WHAT YOU HAVE TO DO: Every entry below should be printed exactly, without its images.

Records from a collection
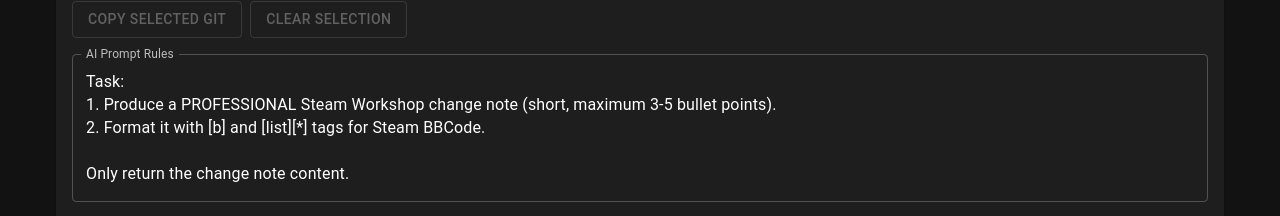
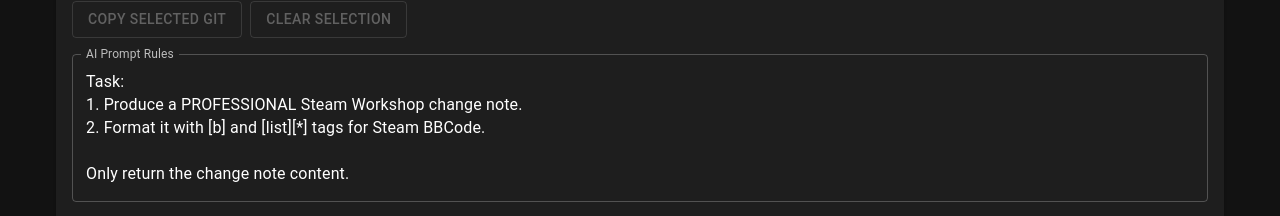
Before and after one commit to psychopatz/ModManager, a React (Vite) app in the folder DynamicTradingManager/frontend/: page /workshop in a window 1280 px wide. Shown: the part 523-739 px from the top of the page. Built offline with nearby package versions, Linux system fonts and the light colour scheme; no server answers.

Commit message:
refactor: clean up formatting and improve code readability in WorkshopPage component

```diff
--- a/DynamicTradingManager/frontend/src/components/WorkshopPage.jsx
+++ b/DynamicTradingManager/frontend/src/components/WorkshopPage.jsx
@@ -50,7 +50,7 @@ import TaskConsole from './TaskConsole';
 import GitReleaseAssistant from './GitReleaseAssistant';
 
 const workshopDefaultPrompt = `Task:
-1. Produce a PROFESSIONAL Steam Workshop change note (short, maximum 3-5 bullet points).
+1. Produce a PROFESSIONAL Steam Workshop change note.
 2. Format it with [b] and [list][*] tags for Steam BBCode.
 
 Only return the change note content.`;
@@ -344,12 +344,12 @@ const WorkshopPage = () => {
             <Box sx={{ p: 4 }}>
               <Stack spacing={4}>
                 <Grid container spacing={3}>
-                    <Grid size={{ xs: 12, md: 6 }}><TextField label="Mod Title" fullWidth value={metadata.title} onChange={(e) => setMetadata({...metadata, title: e.target.value})} disabled={!updateMetadata} variant="filled" /></Grid>
-                    <Grid size={{ xs: 12, md: 3 }}><TextField label="Workshop ID" fullWidth value={metadata.id} onChange={(e) => setMetadata({...metadata, id: e.target.value})} variant="filled" /></Grid>
+                  <Grid size={{ xs: 12, md: 6 }}><TextField label="Mod Title" fullWidth value={metadata.title} onChange={(e) => setMetadata({ ...metadata, title: e.target.value })} disabled={!updateMetadata} variant="filled" /></Grid>
+                  <Grid size={{ xs: 12, md: 3 }}><TextField label="Workshop ID" fullWidth value={metadata.id} onChange={(e) => setMetadata({ ...metadata, id: e.target.value })} variant="filled" /></Grid>
                   <Grid size={{ xs: 12, md: 3 }}>
                     <FormControl fullWidth variant="filled" disabled={!updateMetadata}>
                       <InputLabel>Visibility</InputLabel>
-                        <Select value={metadata.visibility} onChange={(e) => setMetadata({...metadata, visibility: e.target.value})}>
+                      <Select value={metadata.visibility} onChange={(e) => setMetadata({ ...metadata, visibility: e.target.value })}>
                         <MenuItem value={0}>Public</MenuItem>
                         <MenuItem value={1}>Friends Only</MenuItem>
                         <MenuItem value={2}>Private</MenuItem>
@@ -357,8 +357,8 @@ const WorkshopPage = () => {
                     </FormControl>
                   </Grid>
                 </Grid>
-                  <TextField label="Description (Steam BBCode)" fullWidth multiline rows={20} value={metadata.description} onChange={(e) => setMetadata({...metadata, description: e.target.value})} disabled={!updateMetadata} sx={{ '& .MuiInputBase-input': { fontFamily: 'monospace' } }} />
-                  <TextField label="Tags (Semicolon separated)" fullWidth value={metadata.tags} onChange={(e) => setMetadata({...metadata, tags: e.target.value})} disabled={!updateMetadata} />
+                <TextField label="Description (Steam BBCode)" fullWidth multiline rows={20} value={metadata.description} onChange={(e) => setMetadata({ ...metadata, description: e.target.value })} disabled={!updateMetadata} sx={{ '& .MuiInputBase-input': { fontFamily: 'monospace' } }} />
+                <TextField label="Tags (Semicolon separated)" fullWidth value={metadata.tags} onChange={(e) => setMetadata({ ...metadata, tags: e.target.value })} disabled={!updateMetadata} />
               </Stack>
             </Box>
           </Collapse>
@@ -413,7 +413,7 @@ const WorkshopPage = () => {
                       autoComplete="current-password"
                       value={password}
                       onChange={(e) => setPassword(e.target.value)}
-                        InputProps={{ endAdornment: <IconButton onClick={()=>setShowPassword(!showPassword)}>{showPassword ? <VisibilityOff /> : <VisibilityIcon />}</IconButton> }}
+                      InputProps={{ endAdornment: <IconButton onClick={() => setShowPassword(!showPassword)}>{showPassword ? <VisibilityOff /> : <VisibilityIcon />}</IconButton> }}
                     />
                     <Button
                       variant="contained"
```
Lines whose indentation alone changed are shown as unchanged.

ANSWER FOR THE TASK:
Before and after one commit to psychopatz/ModManager, a React (Vite) app in the folder DynamicTradingManager/frontend/: page /workshop in a window 1280 px wide. Shown: the part 523-739 px from the top of the page. Built offline with nearby package versions, Linux system fonts and the light colour scheme; no server answers.

Commit message:
refactor: clean up formatting and improve code readability in WorkshopPage component

```diff
--- a/DynamicTradingManager/frontend/src/components/WorkshopPage.jsx
+++ b/DynamicTradingManager/frontend/src/components/WorkshopPage.jsx
@@ -50,7 +50,7 @@ import TaskConsole from './TaskConsole';
 import GitReleaseAssistant from './GitReleaseAssistant';
 
 const workshopDefaultPrompt = `Task:
-1. Produce a PROFESSIONAL Steam Workshop change note (short, maximum 3-5 bullet points).
+1. Produce a PROFESSIONAL Steam Workshop change note.
 2. Format it with [b] and [list][*] tags for Steam BBCode.
 
 Only return the change note content.`;
@@ -344,12 +344,12 @@ const WorkshopPage = () => {
             <Box sx={{ p: 4 }}>
               <Stack spacing={4}>
                 <Grid container spacing={3}>
-                    <Grid size={{ xs: 12, md: 6 }}><TextField label="Mod Title" fullWidth value={metadata.title} onChange={(e) => setMetadata({...metadata, title: e.target.value})} disabled={!updateMetadata} variant="filled" /></Grid>
-                    <Grid size={{ xs: 12, md: 3 }}><TextField label="Workshop ID" fullWidth value={metadata.id} onChange={(e) => setMetadata({...metadata, id: e.target.value})} variant="filled" /></Grid>
+                  <Grid size={{ xs: 12, md: 6 }}><TextField label="Mod Title" fullWidth value={metadata.title} onChange={(e) => setMetadata({ ...metadata, title: e.target.value })} disabled={!updateMetadata} variant="filled" /></Grid>
+                  <Grid size={{ xs: 12, md: 3 }}><TextField label="Workshop ID" fullWidth value={metadata.id} onChange={(e) => setMetadata({ ...metadata, id: e.target.value })} variant="filled" /></Grid>
                   <Grid size={{ xs: 12, md: 3 }}>
                     <FormControl fullWidth variant="filled" disabled={!updateMetadata}>
                       <InputLabel>Visibility</InputLabel>
-                        <Select value={metadata.visibility} onChange={(e) => setMetadata({...metadata, visibility: e.target.value})}>
+                      <Select value={metadata.visibility} onChange={(e) => setMetadata({ ...metadata, visibility: e.target.value })}>
                         <MenuItem value={0}>Public</MenuItem>
                         <MenuItem value={1}>Friends Only</MenuItem>
                         <MenuItem value={2}>Private</MenuItem>
@@ -357,8 +357,8 @@ const WorkshopPage = () => {
                     </FormControl>
                   </Grid>
                 </Grid>
-                  <TextField label="Description (Steam BBCode)" fullWidth multiline rows={20} value={metadata.description} onChange={(e) => setMetadata({...metadata, description: e.target.value})} disabled={!updateMetadata} sx={{ '& .MuiInputBase-input': { fontFamily: 'monospace' } }} />
-                  <TextField label="Tags (Semicolon separated)" fullWidth value={metadata.tags} onChange={(e) => setMetadata({...metadata, tags: e.target.value})} disabled={!updateMetadata} />
+                <TextField label="Description (Steam BBCode)" fullWidth multiline rows={20} value={metadata.description} onChange={(e) => setMetadata({ ...metadata, description: e.target.value })} disabled={!updateMetadata} sx={{ '& .MuiInputBase-input': { fontFamily: 'monospace' } }} />
+                <TextField label="Tags (Semicolon separated)" fullWidth value={metadata.tags} onChange={(e) => setMetadata({ ...metadata, tags: e.target.value })} disabled={!updateMetadata} />
               </Stack>
             </Box>
           </Collapse>
@@ -413,7 +413,7 @@ const WorkshopPage = () => {
                       autoComplete="current-password"
                       value={password}
                       onChange={(e) => setPassword(e.target.value)}
-                        InputProps={{ endAdornment: <IconButton onClick={()=>setShowPassword(!showPassword)}>{showPassword ? <VisibilityOff /> : <VisibilityIcon />}</IconButton> }}
+                      InputProps={{ endAdornment: <IconButton onClick={() => setShowPassword(!showPassword)}>{showPassword ? <VisibilityOff /> : <VisibilityIcon />}</IconButton> }}
                     />
                     <Button
                       variant="contained"
```
Lines whose indentation alone changed are shown as unchanged.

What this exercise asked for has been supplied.